| ABOUT THIS TASK |
Repeat the records below exactly. Omit the pictures.

| PROVIDED DATA |

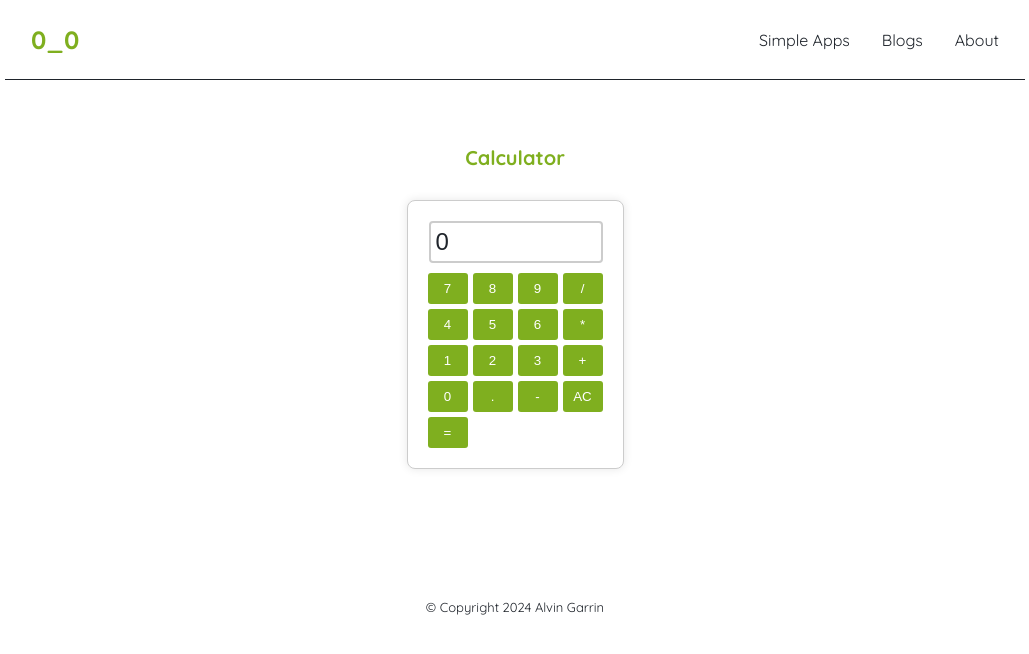
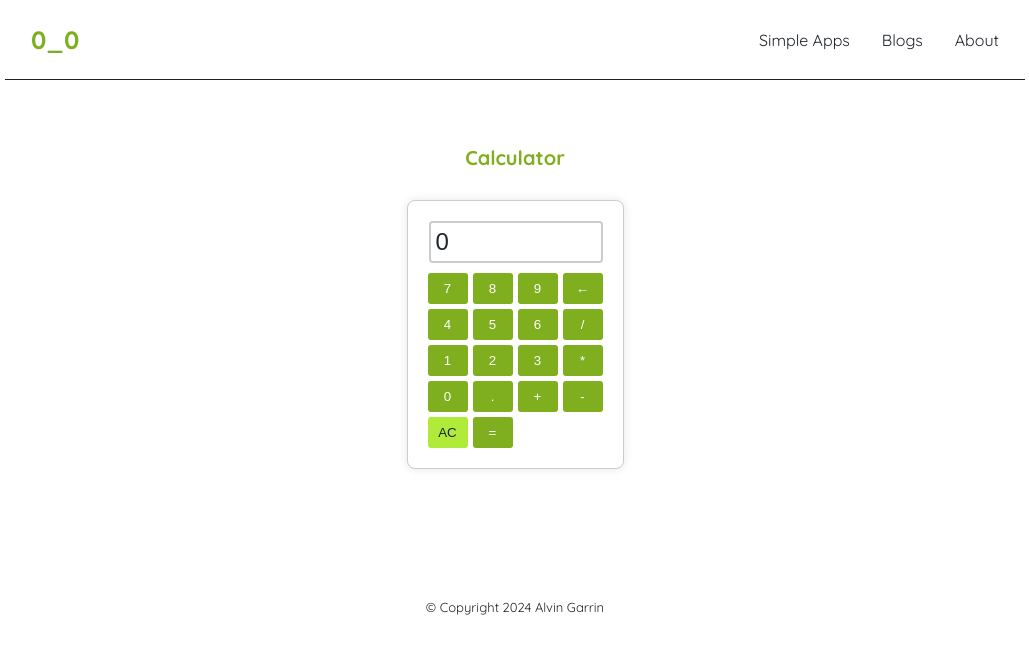
Before and after one commit to mpinmpin/alvingarrin-app-next14, a Next.js app: page /calculator in a window 1280 px wide. Shown: the top 654 px of the page, without its empty margins (125-1154 px from the left). Built offline with nearby package versions, Linux system fonts and the light colour scheme.

Commit message:
0.09-Update

```diff
--- a/app/(simple apps)/calculator/page.module.css
+++ b/app/(simple apps)/calculator/page.module.css
@@ -42,8 +42,20 @@
   cursor: pointer;
 	width: 40px;
 }
+.ACbutton {
+  background: var(--limegreen);
+  color: var(--black);
+  border: 0;
+  padding: 8px;
+  border-radius: 3px;
+  cursor: pointer;
+	width: 40px;
+}
 .button:hover {
   background:var(--limegreen);
+}
+.ACbutton:hover {
+  background:var(--darklimegreen);
 }
 .button:active {
   background:var(--darklimegreen);
--- a/app/(simple apps)/calculator/page.tsx
+++ b/app/(simple apps)/calculator/page.tsx
@@ -18,6 +18,7 @@ const Calculator: React.FC = () => {
   const [firstValue, setFirstValue] = useState<firstValueType>(null);
   const [operator, setOperator] = useState<operatorType>(null);
   const [waitingForSecondValue, setWaitingForSecondValue] = useState<boolean>(false);
+
   const inputDigit = (digit: number) => {
     if (waitingForSecondValue) {
       setDisplayValue(String(digit));
@@ -38,6 +39,14 @@ const Calculator: React.FC = () => {
     setFirstValue(null);
     setOperator(null);
     setWaitingForSecondValue(false);
+  };
+
+  const backspace = () => {
+    if (displayValue.length > 1) {
+      setDisplayValue(displayValue.slice(0, -1));
+    } else {
+      setDisplayValue('0');
+    }
    };
 
   const performOperation = (nextOperator: string) => {
@@ -86,19 +95,20 @@ const Calculator: React.FC = () => {
             <button className={styles.button} onClick={() => inputDigit(7)}>7</button>
             <button className={styles.button} onClick={() => inputDigit(8)}>8</button>
             <button className={styles.button} onClick={() => inputDigit(9)}>9</button>
-                <button className={styles.button} onClick={() => performOperation('/')}>/</button>
+            <button className={styles.button} onClick={backspace}>←</button>
             <button className={styles.button} onClick={() => inputDigit(4)}>4</button>
             <button className={styles.button} onClick={() => inputDigit(5)}>5</button>
             <button className={styles.button} onClick={() => inputDigit(6)}>6</button>
-                <button className={styles.button} onClick={() => performOperation('*')}>*</button>
+            <button className={styles.button} onClick={() => performOperation('/')}>/</button>
             <button className={styles.button} onClick={() => inputDigit(1)}>1</button>
             <button className={styles.button} onClick={() => inputDigit(2)}>2</button>
             <button className={styles.button} onClick={() => inputDigit(3)}>3</button>
-                <button className={styles.button} onClick={() => performOperation('+')}>+</button>
+            <button className={styles.button} onClick={() => performOperation('*')}>*</button>
             <button className={styles.button} onClick={() => inputDigit(0)}>0</button>
             <button className={styles.button} onClick={inputDecimal}>.</button>
+            <button className={styles.button} onClick={() => performOperation('+')}>+</button>
             <button className={styles.button} onClick={() => performOperation('-')}>-</button>
-                <button className={styles.button} onClick={clearDisplay}>AC</button>
+            <button className={styles.ACbutton} onClick={clearDisplay}>AC</button>
             <button className={styles.button} onClick={() => performOperation('=')}>=</button>
           </div>
         </div>
--- a/app/(simple apps)/weatherapp/page.tsx
+++ b/app/(simple apps)/weatherapp/page.tsx
@@ -1,10 +1,3 @@
-// import WeatherappClient from './WeatherappClient';
-
-// export default function Home() {
-//   return <WeatherappClient />;
-// }
-
-
 'use client'
 
 import React, { useState, useEffect } from "react";
@@ -42,8 +35,7 @@ const WeatherappClient: React.FC = () => {
   const [city, setCity] = useState<string>("Depok");
 
   const search = async (searchCity?: string) => {
-    const element = document.getElementsByClassName("cityInput")[0] as HTMLInputElement;
-    const cityToSearch = searchCity || element.value;
+    const cityToSearch = searchCity || city;
     if (cityToSearch === "") {
       setError("Please enter a city name");
       return;
@@ -99,6 +91,10 @@ const WeatherappClient: React.FC = () => {
     }
   };
 
+  const handleInputChange = (event: React.ChangeEvent<HTMLInputElement>) => {
+    setCity(event.target.value);
+  };
+
   useEffect(() => {
     search("Depok");
   }, []);
@@ -112,6 +108,7 @@ const WeatherappClient: React.FC = () => {
             className={styles.CityInput}
             placeholder="Search a city..."
             defaultValue={city}
+            onChange={handleInputChange}
             onKeyPress={handleKeyPress}
           />
           <div className={styles.SearchIcon} onClick={() => search()}>
```
Also changed, not shown: app/(blogs)/blogposts/page.tsx (+6 -1 lines). Lines whose indentation alone changed are shown as unchanged.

| COMPLETED EXERCISE |
Before and after one commit to mpinmpin/alvingarrin-app-next14, a Next.js app: page /calculator in a window 1280 px wide. Shown: the top 654 px of the page, without its empty margins (125-1154 px from the left). Built offline with nearby package versions, Linux system fonts and the light colour scheme.

Commit message:
0.09-Update

```diff
--- a/app/(simple apps)/calculator/page.module.css
+++ b/app/(simple apps)/calculator/page.module.css
@@ -42,8 +42,20 @@
   cursor: pointer;
 	width: 40px;
 }
+.ACbutton {
+  background: var(--limegreen);
+  color: var(--black);
+  border: 0;
+  padding: 8px;
+  border-radius: 3px;
+  cursor: pointer;
+	width: 40px;
+}
 .button:hover {
   background:var(--limegreen);
+}
+.ACbutton:hover {
+  background:var(--darklimegreen);
 }
 .button:active {
   background:var(--darklimegreen);
--- a/app/(simple apps)/calculator/page.tsx
+++ b/app/(simple apps)/calculator/page.tsx
@@ -18,6 +18,7 @@ const Calculator: React.FC = () => {
   const [firstValue, setFirstValue] = useState<firstValueType>(null);
   const [operator, setOperator] = useState<operatorType>(null);
   const [waitingForSecondValue, setWaitingForSecondValue] = useState<boolean>(false);
+
   const inputDigit = (digit: number) => {
     if (waitingForSecondValue) {
       setDisplayValue(String(digit));
@@ -38,6 +39,14 @@ const Calculator: React.FC = () => {
     setFirstValue(null);
     setOperator(null);
     setWaitingForSecondValue(false);
+  };
+
+  const backspace = () => {
+    if (displayValue.length > 1) {
+      setDisplayValue(displayValue.slice(0, -1));
+    } else {
+      setDisplayValue('0');
+    }
    };
 
   const performOperation = (nextOperator: string) => {
@@ -86,19 +95,20 @@ const Calculator: React.FC = () => {
             <button className={styles.button} onClick={() => inputDigit(7)}>7</button>
             <button className={styles.button} onClick={() => inputDigit(8)}>8</button>
             <button className={styles.button} onClick={() => inputDigit(9)}>9</button>
-                <button className={styles.button} onClick={() => performOperation('/')}>/</button>
+            <button className={styles.button} onClick={backspace}>←</button>
             <button className={styles.button} onClick={() => inputDigit(4)}>4</button>
             <button className={styles.button} onClick={() => inputDigit(5)}>5</button>
             <button className={styles.button} onClick={() => inputDigit(6)}>6</button>
-                <button className={styles.button} onClick={() => performOperation('*')}>*</button>
+            <button className={styles.button} onClick={() => performOperation('/')}>/</button>
             <button className={styles.button} onClick={() => inputDigit(1)}>1</button>
             <button className={styles.button} onClick={() => inputDigit(2)}>2</button>
             <button className={styles.button} onClick={() => inputDigit(3)}>3</button>
-                <button className={styles.button} onClick={() => performOperation('+')}>+</button>
+            <button className={styles.button} onClick={() => performOperation('*')}>*</button>
             <button className={styles.button} onClick={() => inputDigit(0)}>0</button>
             <button className={styles.button} onClick={inputDecimal}>.</button>
+            <button className={styles.button} onClick={() => performOperation('+')}>+</button>
             <button className={styles.button} onClick={() => performOperation('-')}>-</button>
-                <button className={styles.button} onClick={clearDisplay}>AC</button>
+            <button className={styles.ACbutton} onClick={clearDisplay}>AC</button>
             <button className={styles.button} onClick={() => performOperation('=')}>=</button>
           </div>
         </div>
--- a/app/(simple apps)/weatherapp/page.tsx
+++ b/app/(simple apps)/weatherapp/page.tsx
@@ -1,10 +1,3 @@
-// import WeatherappClient from './WeatherappClient';
-
-// export default function Home() {
-//   return <WeatherappClient />;
-// }
-
-
 'use client'
 
 import React, { useState, useEffect } from "react";
@@ -42,8 +35,7 @@ const WeatherappClient: React.FC = () => {
   const [city, setCity] = useState<string>("Depok");
 
   const search = async (searchCity?: string) => {
-    const element = document.getElementsByClassName("cityInput")[0] as HTMLInputElement;
-    const cityToSearch = searchCity || element.value;
+    const cityToSearch = searchCity || city;
     if (cityToSearch === "") {
       setError("Please enter a city name");
       return;
@@ -99,6 +91,10 @@ const WeatherappClient: React.FC = () => {
     }
   };
 
+  const handleInputChange = (event: React.ChangeEvent<HTMLInputElement>) => {
+    setCity(event.target.value);
+  };
+
   useEffect(() => {
     search("Depok");
   }, []);
@@ -112,6 +108,7 @@ const WeatherappClient: React.FC = () => {
             className={styles.CityInput}
             placeholder="Search a city..."
             defaultValue={city}
+            onChange={handleInputChange}
             onKeyPress={handleKeyPress}
           />
           <div className={styles.SearchIcon} onClick={() => search()}>
```
Also changed, not shown: app/(blogs)/blogposts/page.tsx (+6 -1 lines). Lines whose indentation alone changed are shown as unchanged.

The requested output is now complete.